Records contained in a dataset:

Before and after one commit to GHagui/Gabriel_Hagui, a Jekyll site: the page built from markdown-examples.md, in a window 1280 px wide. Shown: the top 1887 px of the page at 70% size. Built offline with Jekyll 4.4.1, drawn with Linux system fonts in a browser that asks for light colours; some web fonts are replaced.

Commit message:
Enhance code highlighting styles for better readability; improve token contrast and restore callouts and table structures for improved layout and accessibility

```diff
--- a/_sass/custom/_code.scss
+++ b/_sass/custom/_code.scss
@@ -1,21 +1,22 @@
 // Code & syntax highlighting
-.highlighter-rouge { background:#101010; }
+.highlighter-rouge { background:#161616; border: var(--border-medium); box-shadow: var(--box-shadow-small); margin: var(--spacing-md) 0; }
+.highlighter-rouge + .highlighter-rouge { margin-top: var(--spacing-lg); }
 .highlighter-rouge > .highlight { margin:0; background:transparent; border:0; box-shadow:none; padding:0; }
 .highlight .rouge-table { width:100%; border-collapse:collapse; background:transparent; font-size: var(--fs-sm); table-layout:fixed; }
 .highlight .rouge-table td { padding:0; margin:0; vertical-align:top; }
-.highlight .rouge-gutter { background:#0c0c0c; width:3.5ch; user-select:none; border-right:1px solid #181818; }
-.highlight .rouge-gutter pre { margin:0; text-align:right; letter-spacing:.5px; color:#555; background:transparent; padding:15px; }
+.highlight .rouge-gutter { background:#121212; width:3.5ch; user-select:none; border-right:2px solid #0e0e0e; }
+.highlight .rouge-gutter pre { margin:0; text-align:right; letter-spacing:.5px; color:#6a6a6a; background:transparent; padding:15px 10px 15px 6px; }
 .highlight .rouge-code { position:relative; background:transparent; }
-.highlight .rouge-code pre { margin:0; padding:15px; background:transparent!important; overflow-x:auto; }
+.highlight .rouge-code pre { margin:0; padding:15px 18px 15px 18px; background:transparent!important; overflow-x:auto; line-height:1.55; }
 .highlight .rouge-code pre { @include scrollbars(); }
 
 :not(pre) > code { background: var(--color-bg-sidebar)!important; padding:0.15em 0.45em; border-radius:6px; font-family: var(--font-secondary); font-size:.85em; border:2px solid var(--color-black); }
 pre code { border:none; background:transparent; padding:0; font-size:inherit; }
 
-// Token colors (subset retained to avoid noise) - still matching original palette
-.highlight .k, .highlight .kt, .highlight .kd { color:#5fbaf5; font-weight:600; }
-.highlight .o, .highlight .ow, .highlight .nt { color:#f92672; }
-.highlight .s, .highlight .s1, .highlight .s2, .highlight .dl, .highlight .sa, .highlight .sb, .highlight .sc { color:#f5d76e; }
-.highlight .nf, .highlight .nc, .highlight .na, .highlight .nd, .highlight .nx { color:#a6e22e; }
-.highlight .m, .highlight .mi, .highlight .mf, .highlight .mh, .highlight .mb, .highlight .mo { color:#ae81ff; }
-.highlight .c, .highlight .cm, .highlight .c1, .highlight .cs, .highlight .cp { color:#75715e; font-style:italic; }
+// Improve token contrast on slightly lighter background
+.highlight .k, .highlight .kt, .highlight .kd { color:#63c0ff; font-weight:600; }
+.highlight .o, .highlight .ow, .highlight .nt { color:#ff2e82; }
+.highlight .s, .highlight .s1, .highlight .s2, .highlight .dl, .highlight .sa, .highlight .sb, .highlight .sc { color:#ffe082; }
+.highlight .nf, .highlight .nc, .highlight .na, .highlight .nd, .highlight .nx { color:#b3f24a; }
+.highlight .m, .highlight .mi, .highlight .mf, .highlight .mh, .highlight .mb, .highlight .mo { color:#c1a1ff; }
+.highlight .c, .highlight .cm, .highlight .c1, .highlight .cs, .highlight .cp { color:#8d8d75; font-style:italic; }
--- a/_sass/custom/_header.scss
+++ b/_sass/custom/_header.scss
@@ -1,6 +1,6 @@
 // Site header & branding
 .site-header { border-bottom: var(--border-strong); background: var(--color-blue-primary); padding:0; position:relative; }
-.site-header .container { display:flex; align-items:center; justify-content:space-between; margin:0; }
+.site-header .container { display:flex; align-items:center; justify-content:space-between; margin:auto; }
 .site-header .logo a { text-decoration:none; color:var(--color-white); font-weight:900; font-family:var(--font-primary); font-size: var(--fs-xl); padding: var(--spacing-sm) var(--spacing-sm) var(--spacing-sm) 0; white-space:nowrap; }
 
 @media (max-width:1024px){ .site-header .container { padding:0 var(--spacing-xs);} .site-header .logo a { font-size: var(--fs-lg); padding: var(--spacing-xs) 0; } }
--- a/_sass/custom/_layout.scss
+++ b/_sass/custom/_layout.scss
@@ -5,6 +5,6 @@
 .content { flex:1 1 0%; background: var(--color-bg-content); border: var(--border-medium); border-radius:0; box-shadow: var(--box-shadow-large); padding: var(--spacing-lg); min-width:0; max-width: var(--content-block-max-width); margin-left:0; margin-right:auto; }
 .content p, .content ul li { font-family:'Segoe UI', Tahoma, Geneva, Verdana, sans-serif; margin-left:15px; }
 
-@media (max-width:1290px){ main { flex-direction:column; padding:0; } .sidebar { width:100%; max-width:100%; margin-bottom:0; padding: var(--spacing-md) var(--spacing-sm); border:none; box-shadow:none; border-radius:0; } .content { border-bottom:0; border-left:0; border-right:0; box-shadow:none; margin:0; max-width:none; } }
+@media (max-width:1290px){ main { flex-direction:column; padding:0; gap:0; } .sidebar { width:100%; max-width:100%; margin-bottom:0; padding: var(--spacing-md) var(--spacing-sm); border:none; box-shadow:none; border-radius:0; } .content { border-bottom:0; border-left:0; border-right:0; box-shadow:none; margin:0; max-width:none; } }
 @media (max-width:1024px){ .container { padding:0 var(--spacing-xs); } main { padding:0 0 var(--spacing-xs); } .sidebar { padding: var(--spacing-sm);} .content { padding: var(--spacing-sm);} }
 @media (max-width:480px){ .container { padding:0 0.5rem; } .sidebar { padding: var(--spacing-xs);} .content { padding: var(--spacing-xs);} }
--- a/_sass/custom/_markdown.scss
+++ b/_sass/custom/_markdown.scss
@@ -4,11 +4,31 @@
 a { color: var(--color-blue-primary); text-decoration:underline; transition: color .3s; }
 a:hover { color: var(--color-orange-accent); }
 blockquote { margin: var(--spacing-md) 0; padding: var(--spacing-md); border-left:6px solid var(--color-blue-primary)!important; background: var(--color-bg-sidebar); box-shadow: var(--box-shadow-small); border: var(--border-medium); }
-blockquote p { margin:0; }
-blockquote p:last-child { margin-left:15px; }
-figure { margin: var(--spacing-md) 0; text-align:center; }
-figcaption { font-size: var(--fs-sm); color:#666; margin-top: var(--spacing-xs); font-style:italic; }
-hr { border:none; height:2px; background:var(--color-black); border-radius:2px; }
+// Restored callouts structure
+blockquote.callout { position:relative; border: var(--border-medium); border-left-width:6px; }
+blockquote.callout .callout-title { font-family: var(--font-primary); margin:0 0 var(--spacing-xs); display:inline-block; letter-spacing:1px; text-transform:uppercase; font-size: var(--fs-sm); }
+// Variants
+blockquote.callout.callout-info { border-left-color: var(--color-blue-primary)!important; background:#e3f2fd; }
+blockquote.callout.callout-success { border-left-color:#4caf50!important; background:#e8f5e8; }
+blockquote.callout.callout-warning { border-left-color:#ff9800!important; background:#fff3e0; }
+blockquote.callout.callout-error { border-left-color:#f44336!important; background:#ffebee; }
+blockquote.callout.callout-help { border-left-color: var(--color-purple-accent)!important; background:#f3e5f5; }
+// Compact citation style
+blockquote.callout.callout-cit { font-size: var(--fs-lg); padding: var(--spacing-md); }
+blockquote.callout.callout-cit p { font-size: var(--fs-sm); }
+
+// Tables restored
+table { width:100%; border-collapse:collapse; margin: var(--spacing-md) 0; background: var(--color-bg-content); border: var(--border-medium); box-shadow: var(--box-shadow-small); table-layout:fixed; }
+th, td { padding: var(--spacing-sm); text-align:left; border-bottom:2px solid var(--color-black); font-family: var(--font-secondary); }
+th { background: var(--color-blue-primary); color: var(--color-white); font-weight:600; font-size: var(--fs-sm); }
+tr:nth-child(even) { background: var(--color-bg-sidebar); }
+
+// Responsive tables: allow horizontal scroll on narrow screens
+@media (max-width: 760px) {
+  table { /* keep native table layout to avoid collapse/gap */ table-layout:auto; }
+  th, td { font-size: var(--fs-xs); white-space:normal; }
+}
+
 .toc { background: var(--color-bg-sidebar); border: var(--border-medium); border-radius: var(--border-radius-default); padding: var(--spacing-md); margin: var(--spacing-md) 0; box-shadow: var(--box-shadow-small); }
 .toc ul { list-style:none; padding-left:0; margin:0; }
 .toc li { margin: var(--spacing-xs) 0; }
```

EXERCISE INSTRUCTIONS:
Your answer should be each line of the data that contains the word "highlighting", copied as it stands.

EXERCISE SOLUTION:
Enhance code highlighting styles for better readability; improve token contrast and restore callouts and table structures for improved layout and accessibility
 // Code & syntax highlighting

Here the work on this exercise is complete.